Whereas Cole was a bit-part supersub in his first two senior seasons, he has now become an integral part of West Ham's young and dynamic team. He has played on 31 occasions for the Hammers this season, proving that he is mature enough both physically and mentally to assume his responsibilities. "I've definitely grown up," he said. "I was a young lad in the last couple of seasons, but now that I've got a bit of experience you're going to start seeing a lot of changes over the next few seasons. I'm going to find out a lot more about the game. Realistically, it's going to be six or seven years before I hit my peak. That gives you some idea of where I am now." Not to mention where Cole might end up.
Cole was actually a relatively late starter. His stepfather (who Cole has always considered his dad because his real father left him and his mother when he was a few months old) was never interested in football. The young Joe played on the council estate where he grew up in north London but did not join a club until he was 11.
"Football sort of turned up and bit me on the bum," he said. Once it did, though, there was never any doubt he would make the grade. "It was obvious he was a very special talent from the start," said the former West Ham manager Harry Redknapp, who gave Cole his first professional contract. "Some of the tricks he did with a ball were amazing – we'd never seen anything like it. He would flick the ball over his own head, then a defender's, and run on to it. And he was doing all this in ankle-deep mud and he was a foot shorter than everyone else. He had absolutely everything: skill on the ball, tackling ability, heading strength, enthusiasm and a great football brain. There was no point in trying to harness him, you just had to let him get on with it."
Cole will forever be grateful to Redknapp for believing in him at a young age, but it is West Ham's current manager who the prodigy singles out as the main reason for his recent development. "I can't speak more highly of Glenn [Roeder]," Cole remarked. "He's been a massive influence on me and the way I play the game. The main advantage is that I've been given a role to do in the team. It's nice to be told exactly what's expected of you at the start of a match. At my age, you need a minimum of guidance. Those who questioned Glenn's ability at the beginning of the season didn't know what they were talking about. The truth is that he knows his football inside out.
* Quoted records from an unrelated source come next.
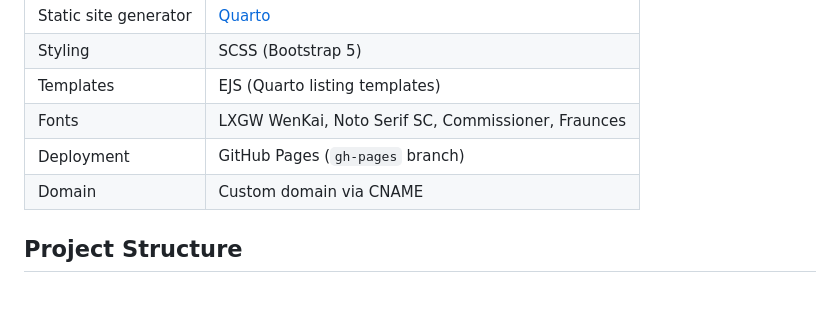
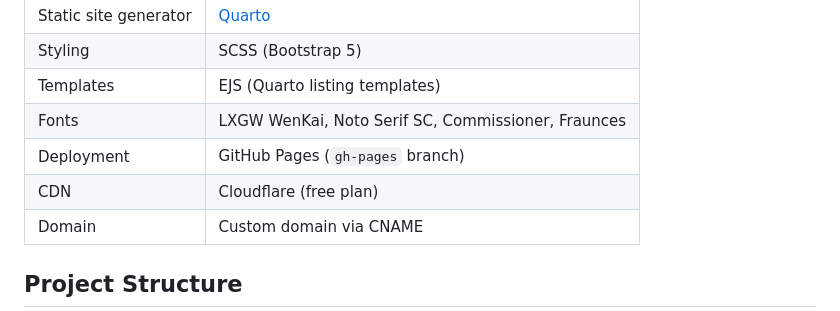
Before and after one commit to zhangjx0101/zhangjx0101.github.io, a Markdown page: README.md, the part around one of its changes. Drawn GitHub-style.

Commit message:
Add Cloudflare CDN to README tech stack and wiki links
Co-Authored-By: Claude Opus 4.6 <noreply@anthropic.com>

```diff
--- a/README.md
+++ b/README.md
@@ -24,6 +24,7 @@ Bilingual (English / Chinese) academic personal website built with [Quarto](http
 | Templates | EJS (Quarto listing templates) |
 | Fonts | LXGW WenKai, Noto Serif SC, Commissioner, Fraunces |
 | Deployment | GitHub Pages (`gh-pages` branch) |
+| CDN | Cloudflare (free plan) |
 | Domain | Custom domain via CNAME |
 
 ## Project Structure
```
Also changed, not shown: other parts of README.md (+1 -0 lines).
He's got a love for the game.
"He's very similar to Kevin Keegan, who first brought me into the England set-up and showed faith in me at a higher level. When you're being taught by men like them, or senior players such as Stuart Pearce or Ian Wright, it makes you want to learn and be a part of what is being built. I think it's the same with England at the moment. Mr Eriksson is putting together a winning team and, like Glenn, he is someone who is calm yet passionate about the sport. Under those circumstances, you can't help but want to serve those types of enthusiast."
Indeed, Cole is said to be a joy to work with. Forget the likes of Liverpool's Nicolas Anelka – there are no airs and graces about this young star in the making. "I'm enjoying learning, to be honest," he said. "Football is a great game to play. It's never boring. You never know what's going to happen in the next five minutes, let alone the next five days. It's so unpredictable, you can't help but be enthralled. Even in games like the one against Arsenal on Wednesday [when West Ham lost 2-0 in a close-fought contest], which was a very different type of match because I had to do a lot of running around and didn't see much of the ball, I still enjoyed myself.
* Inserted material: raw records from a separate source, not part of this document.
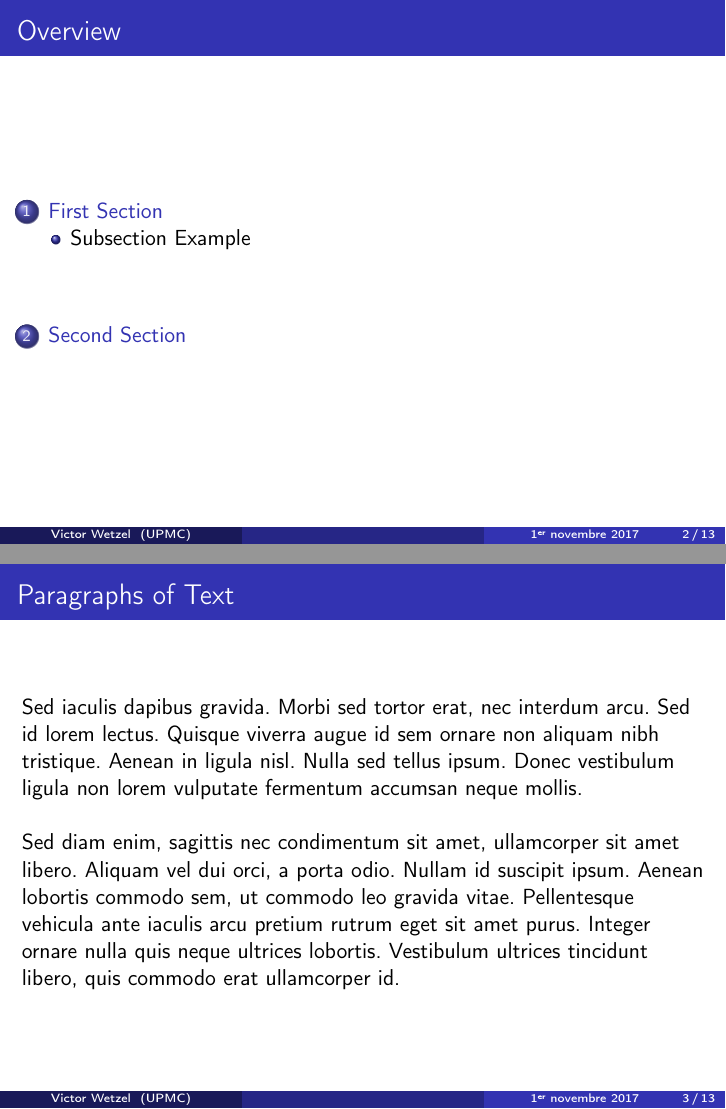
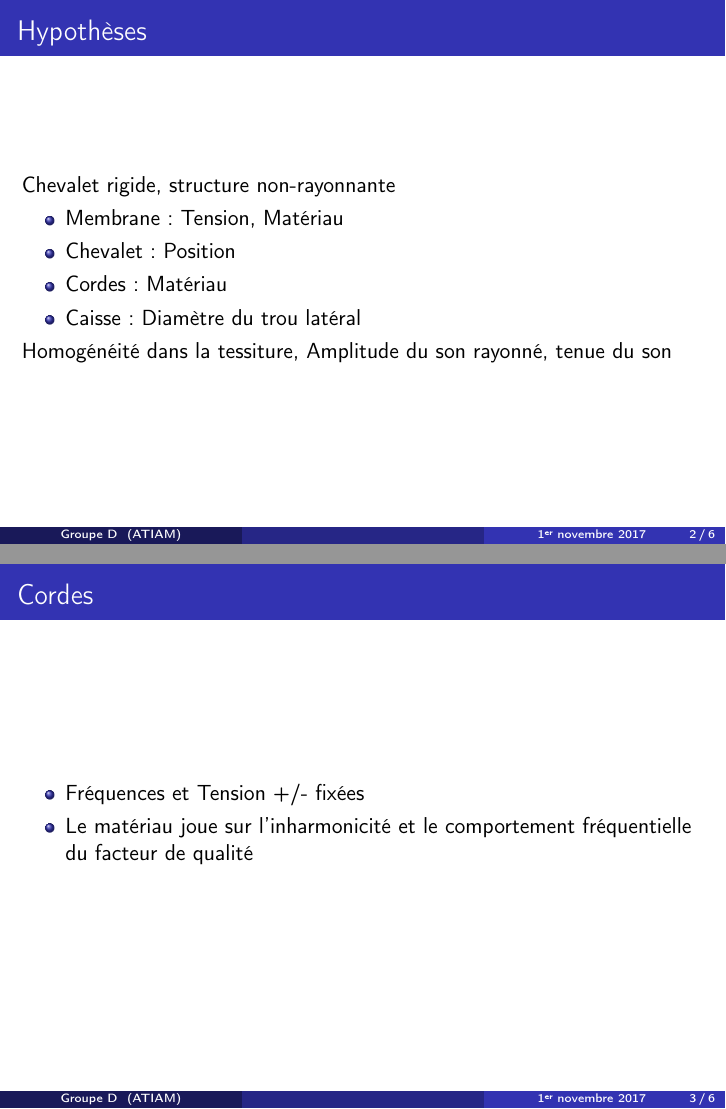
Before and after one commit to WetzelVictor/latex-presentation, LaTeX slides (main.tex): pages 2 and 3 of 13 before the commit and pages 2 and 3 of 6 after it, joined at a grey line. Compiled offline with pdfLaTeX.

Commit message:
simplification

```diff
--- a/main.tex
+++ b/main.tex
@@ -8,11 +7,9 @@ performative} % The short title appears at the bottom of every slide, the full t
 
-\author{Victor Wetzel} % Your name
-\institute[UPMC] % Your institution as it will appear on the bottom of every slide, may be shorthand to save space
+\author{Groupe D} % Your name
+\institute[ATIAM] % Your institution as it will appear on the bottom of every slide, may be shorthand to save space
 {
-Master SpI, Acoustique \\ % Your institution for the title page
+Master ATIAM, Acoustique } % Your institution for the title page
 \medskip
-\textit{victor.wetzel@etu.upmc.fr} % Your email address
-}
 \date{\today} % Date, can be changed to a custom date
 
 \begin{document}
@@ -22,5 +19,23 @@ Master SpI, Acoustique \\ % Your institution for the title page
 \end{frame}
 
 \begin{frame}
-\frametitle{Overview} % Table of contents slide, comment this block out to remove it
-\tableofcontents % Throughout your presentation, if you choose to use \section{} and \subsection{} commands, these will automatically be printed on this slide as an overview of your presentation
+  \frametitle{Hypothèses}
+  Chevalet rigide, structure non-rayonnante
+  \begin{itemize}
+    \item{Membrane:} Tension, Matériau
+    \item{Chevalet:} Position
+    \item{Cordes:} Matériau
+    \item{Caisse:} Diamètre du trou latéral
+  \end{itemize}
+
+  Homogénéité dans la tessiture, Amplitude du son rayonné, tenue du son
+\end{frame}
+
+\begin{frame}
+  \frametitle{Cordes}
+  \begin{itemize}
+    \item Fréquences et Tension +/- fixées
+    \item Le matériau joue sur l'inharmonicité et le comportement fréquentielle
+      du facteur de qualité
+  \end{itemize}
+\end{frame}
@@ -31,2 +70 @@ Master SpI, Acoustique \\ % Your institution for the title page
-\input{content.tex}
 \end{document}
```
Also changed, not shown: main.tex (29 more changed lines).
"I loved the fact that I was facing Patrick Vieira, for example. He's easily the best player I've seen all season. He's such a colossus that it's great to pit your wits against him. That's why I'm completely in love with football."
By the same token, Cole's effervescence and talent explain why football has so obviously fallen in love with him.Reuse content